— Material for this task —
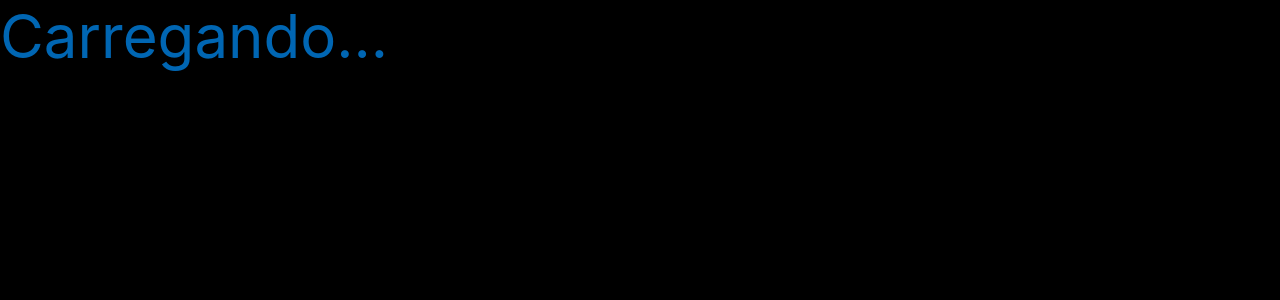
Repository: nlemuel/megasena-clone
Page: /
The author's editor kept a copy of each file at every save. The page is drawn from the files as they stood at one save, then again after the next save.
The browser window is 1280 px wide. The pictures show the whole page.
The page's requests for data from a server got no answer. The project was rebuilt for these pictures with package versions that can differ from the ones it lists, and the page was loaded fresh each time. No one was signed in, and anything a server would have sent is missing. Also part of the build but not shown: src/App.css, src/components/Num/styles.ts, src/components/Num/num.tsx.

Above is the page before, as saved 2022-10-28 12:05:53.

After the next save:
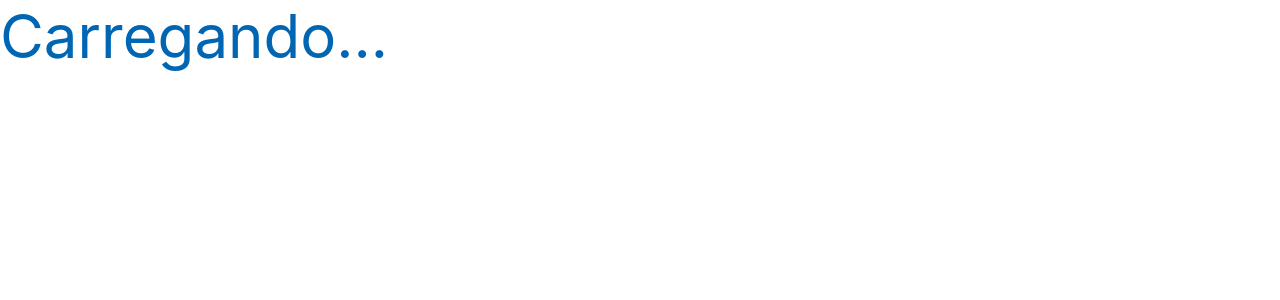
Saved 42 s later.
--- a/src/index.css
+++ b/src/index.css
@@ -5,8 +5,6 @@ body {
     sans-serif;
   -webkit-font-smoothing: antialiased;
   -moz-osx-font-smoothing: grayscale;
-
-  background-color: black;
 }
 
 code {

— Assigned task —
The answer is the full listing above, reproduced character for character, minus its images.

— Exercise result —
Repository: nlemuel/megasena-clone
Page: /
The author's editor kept a copy of each file at every save. The page is drawn from the files as they stood at one save, then again after the next save.
The browser window is 1280 px wide. The pictures show the whole page.
The page's requests for data from a server got no answer. The project was rebuilt for these pictures with package versions that can differ from the ones it lists, and the page was loaded fresh each time. No one was signed in, and anything a server would have sent is missing. Also part of the build but not shown: src/App.css, src/components/Num/styles.ts, src/components/Num/num.tsx.

Above is the page before, as saved 2022-10-28 12:05:53.

After the next save:
Saved 42 s later.
--- a/src/index.css
+++ b/src/index.css
@@ -5,8 +5,6 @@ body {
     sans-serif;
   -webkit-font-smoothing: antialiased;
   -moz-osx-font-smoothing: grayscale;
-
-  background-color: black;
 }
 
 code {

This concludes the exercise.